The frightening packs of dogs in old-time Phoenix
Like most people, I love dogs. I grew up during the era where the control of dogs was changing, leash laws being enforced, that sort of thing. When I was a little kid, dogs roamed all over my neighborhood, sometimes attacking children, and no one thought anything about it. Nowadays, of course, dogs are more carefully controlled, and most parks even have little plastic bags which people use to pick up their doggie's doo-doo, and throw it in the trash. And children being attacked by dogs nowadays isn't just laughed off, like it was when my little brother was viciously attacked by a neighbor's dog in the 1970s. And while I'm young enough to have adapted to the more modern way of thinking about dogs, some people just a little older than me find all of this fuss to be just ridiculous. It certainly was different in old-time Phoenix, when dogs roamed in packs.
Time-travel with me and let's walk around Phoenix when it only had dirt streets, let's say 1899. Of course there wouldn't be any cars yet, but there would be plenty of horses, and plenty of dogs, some of which were family pets that went home after roaming around, some of which were feral, roaming the streets looking for food, and behaving like any other type of canine pack animal, attacking other animals, and sometimes people, especially children.
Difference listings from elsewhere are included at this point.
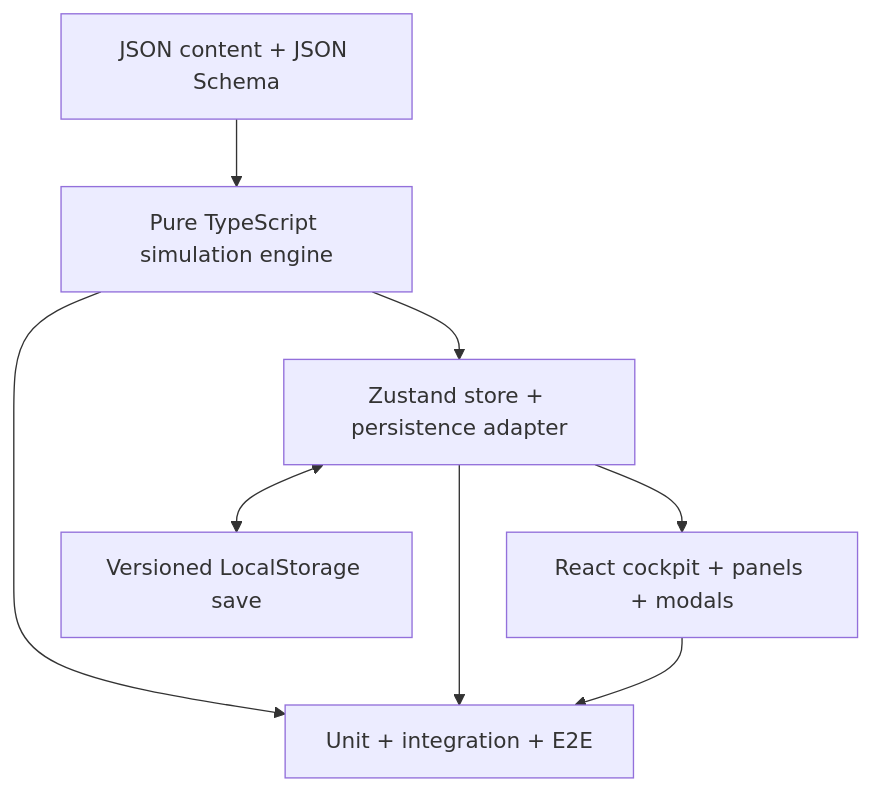
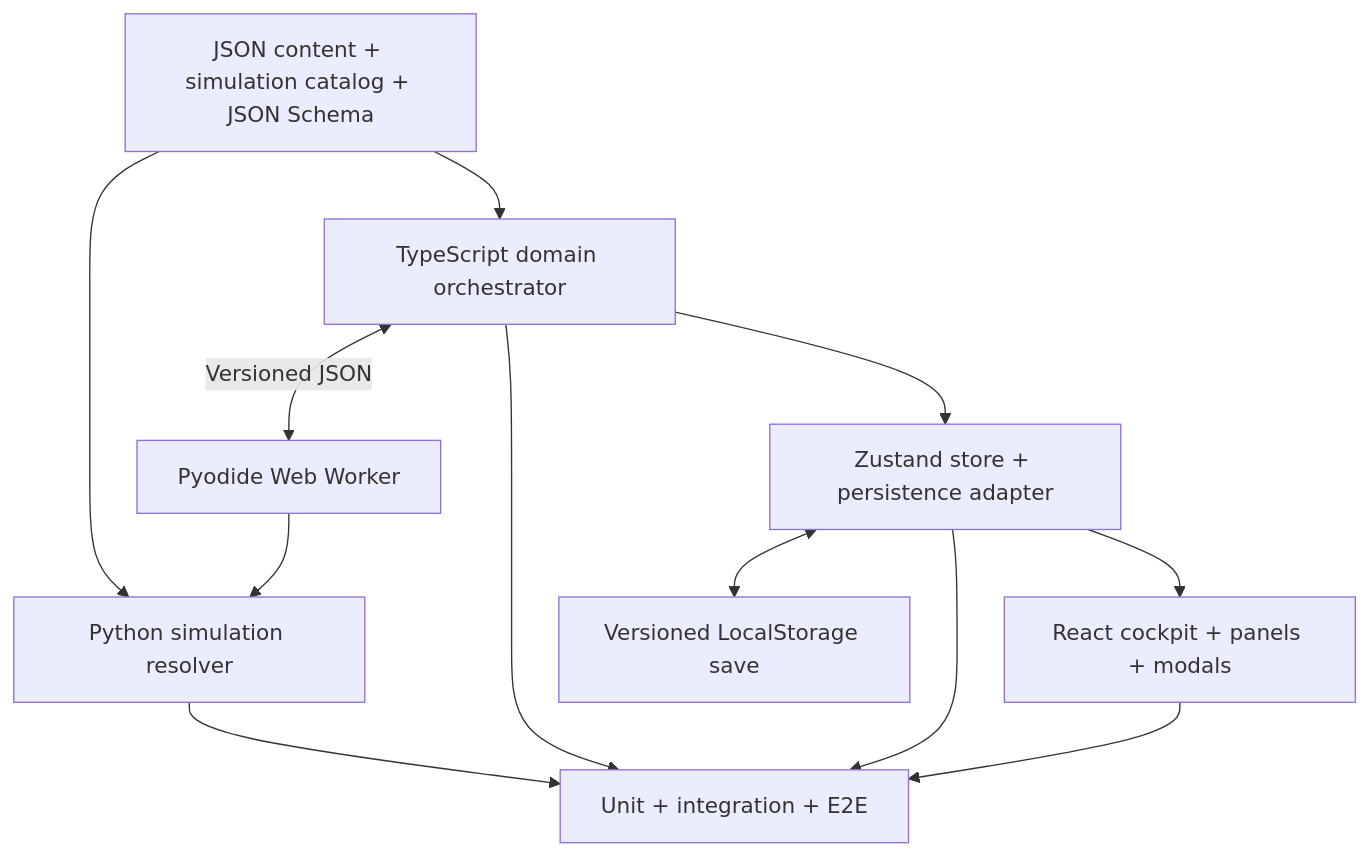
Before and after one commit to phanhuudanhkg0811-star/project-human-frontier: the diagram in docs/plan/first-phase/PHASE_1_MOON_IMPLEMENTATION_PLAN.md, drawn with Mermaid. The commit also changed other lines of this file and 7 other files, not shown here.

````diff
--- a/docs/plan/first-phase/PHASE_1_MOON_IMPLEMENTATION_PLAN.md
+++ b/docs/plan/first-phase/PHASE_1_MOON_IMPLEMENTATION_PLAN.md
@@ -114,17 +114,23 @@
 ```mermaid
 flowchart TD
-    Data[JSON content + JSON Schema]
-    Engine[Pure TypeScript simulation engine]
+    Data[JSON content + simulation catalog + JSON Schema]
+    Domain[TypeScript domain orchestrator]
+    Worker[Pyodide Web Worker]
+    Engine[Python simulation resolver]
     Store[Zustand store + persistence adapter]
     UI[React cockpit + panels + modals]
     Save[Versioned LocalStorage save]
     Tests[Unit + integration + E2E]
 
+    Data --> Domain
     Data --> Engine
-    Engine --> Store
+    Domain <-->|Versioned JSON| Worker
+    Worker --> Engine
+    Domain --> Store
     Store <--> Save
     Store --> UI
     Engine --> Tests
+    Domain --> Tests
     Store --> Tests
     UI --> Tests
 ```
````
Something that was done regularly, and which would horrify us modern dog-lovers, was the regular shooting of dogs on the city streets. Of course, there was a lot of shooting of animals in and around Phoenix, including jackrabbits, and coyotes. And if you're like me, growing up with images of cute little cartoon animals, this seems barbaric. But the people of Phoenix did it, and there was a reason - these animals were not only vicious, and dirty, they carried disease.
Thank you for visiting old-time Phoenix with me, and I'm do glad to be back in the 21st Century, with my dachshund, safe at home. I think I'll go give her a doggie treat!
Image at the top of this post: Looking east over 1st Avenue between Washington and Jefferson in 1899, Phoenix, Arizona.
Posted by Brad Hall